The Illinois Department of Public Health has issued a report that found the LaSalle County Nursing home allowed a resident to sexually abuse 10 other residents.
The report found the home failed to prevent the male resident from abusing 10 female residents and propositioning others, including some who couldn’t speak or suffered from dementia, ABC7 News reported.
“When I would leave for a short time he would wait until I was gone for moments and put his hands on, or target the dementia women,” one activities aide testified in the report. “Sometimes he would pull back when I’d return or tell me to get out.”
It is disheartening to those who deal with nursing home abuse that in this case staff members apparently were aware of the behavior. Nursing homes have a duty to provide a secure environment free of abuse.

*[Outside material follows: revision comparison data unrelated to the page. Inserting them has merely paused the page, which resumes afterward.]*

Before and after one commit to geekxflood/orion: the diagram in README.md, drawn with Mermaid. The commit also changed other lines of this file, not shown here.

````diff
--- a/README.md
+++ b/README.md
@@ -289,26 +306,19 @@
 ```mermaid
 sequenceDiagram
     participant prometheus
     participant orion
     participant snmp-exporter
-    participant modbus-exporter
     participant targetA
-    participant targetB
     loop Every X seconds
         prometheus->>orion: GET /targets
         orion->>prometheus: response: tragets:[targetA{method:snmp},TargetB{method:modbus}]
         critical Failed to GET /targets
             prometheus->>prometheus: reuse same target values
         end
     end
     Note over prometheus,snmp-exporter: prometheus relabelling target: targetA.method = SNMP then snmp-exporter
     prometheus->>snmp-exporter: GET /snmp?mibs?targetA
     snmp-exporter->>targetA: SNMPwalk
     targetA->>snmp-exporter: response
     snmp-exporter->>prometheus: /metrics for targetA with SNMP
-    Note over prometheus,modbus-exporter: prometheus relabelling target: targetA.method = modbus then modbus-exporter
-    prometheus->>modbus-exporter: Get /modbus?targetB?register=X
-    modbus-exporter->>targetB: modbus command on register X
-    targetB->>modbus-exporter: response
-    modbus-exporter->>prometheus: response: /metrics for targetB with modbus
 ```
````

The ongoing debate among Illinois lawmakers over the state budget has come with increased scrutiny of proposed cuts to health and human services programing, including resources for the elderly that opponents contend could force even more of our seniors into nursing home care.
Additional reductions in state and federal aid will further stress a system in which neglect and abuse is already a distressingly common occurrence.
And the aging Baby Boomer population will further stress available resources.
Still, with the average monthly cost of a private nursing home stay hovering around $6,000 nationwide — and with more than half of the country’s nursing homes operated by for-profit companies — these facilities have an obligation to provide an environment for seniors that is free of neglect and abuse.
Illinois lawmakers have outlined the rights of nursing home residents in the Nursing Home Care Act.
In this instance, the alleged abuse began in December and lasted until June 5, when the male resident was moved to an inpatient psychiatric unit, according the report.
“Due to Administrative staff’s failures to implement policies and procedures for abuse, failure to recognize abuse, and failure to effectively manage facility resources, sexual abuse occurred for 10 residents,” the report said.
No criminal charges have been filed and administrative fines or sanctions have not been announced.
If you are faced with the tough decision of admitting a loved one into a nursing home or elder care facility, the Illinois nursing home neglect and abuse lawyers at Abels & Annes want you to know there are resources available to help you with your decision.
Click here for advice on finding an Illinois nursing home through the Illinois Department of Public Health.
And click here for reports of Illinois nursing homes with recent violations.
The Chicago nursing home neglect and abuse attorneys at Abels & Annes offer free and confidential appointments to discuss your rights. Call (866) 99-ABELS. There is no fee unless you win.